What to do:
Set down each record exactly. Omit the pictures.

[Items from a dataset]
________________________

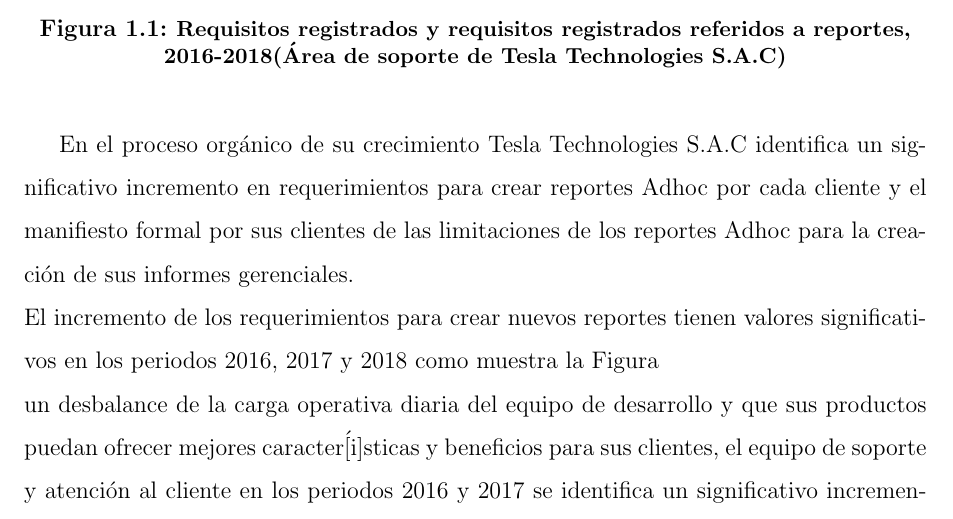
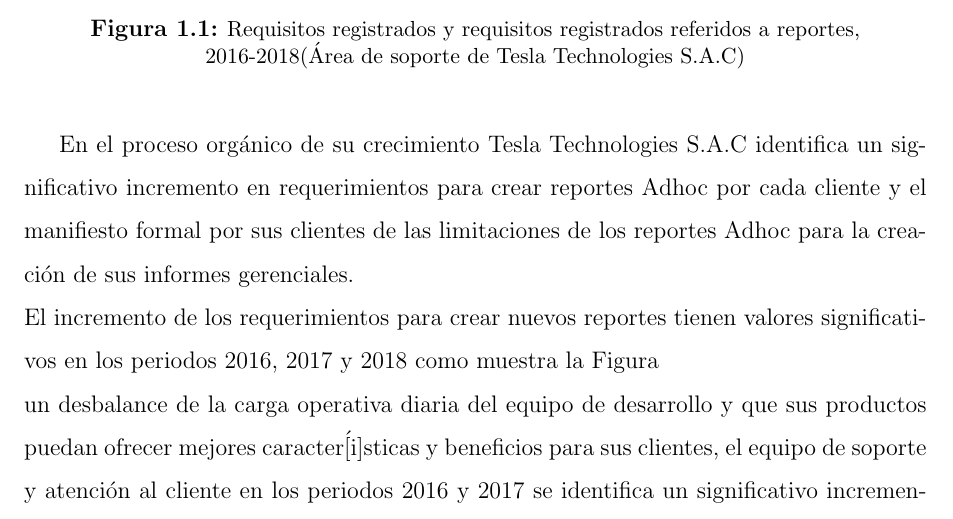
Before and after one commit to yomarhuamani/degree, a LaTeX thesis (Degree.tex): part of page 11 of 20, cut so that both start at the same text. Compiled offline with pdfLaTeX; a LaTeX package or settings file that is missing is left out.

Commit message:
txs auto checkin

```diff
--- a/Degree.tex
+++ b/Degree.tex
@@ -14,7 +14,7 @@
 \usepackage[nodayofweek,level]{datetime}
 \usepackage[colorlinks=true, linkcolor=black, pdftex,bookmarks=true]{hyperref}
 \usepackage{bookmark}
-\usepackage[font=bf]{caption}
+\usepackage[labelfont=bf]{caption}
 \graphicspath{{./figures/}}
 \author{Yomar Huaman\'{i} Fern\'{a}ndez}
 \title{Degree}
```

________________________

Solution to this problem:
Before and after one commit to yomarhuamani/degree, a LaTeX thesis (Degree.tex): part of page 11 of 20, cut so that both start at the same text. Compiled offline with pdfLaTeX; a LaTeX package or settings file that is missing is left out.

Commit message:
txs auto checkin

```diff
--- a/Degree.tex
+++ b/Degree.tex
@@ -14,7 +14,7 @@
 \usepackage[nodayofweek,level]{datetime}
 \usepackage[colorlinks=true, linkcolor=black, pdftex,bookmarks=true]{hyperref}
 \usepackage{bookmark}
-\usepackage[font=bf]{caption}
+\usepackage[labelfont=bf]{caption}
 \graphicspath{{./figures/}}
 \author{Yomar Huaman\'{i} Fern\'{a}ndez}
 \title{Degree}
```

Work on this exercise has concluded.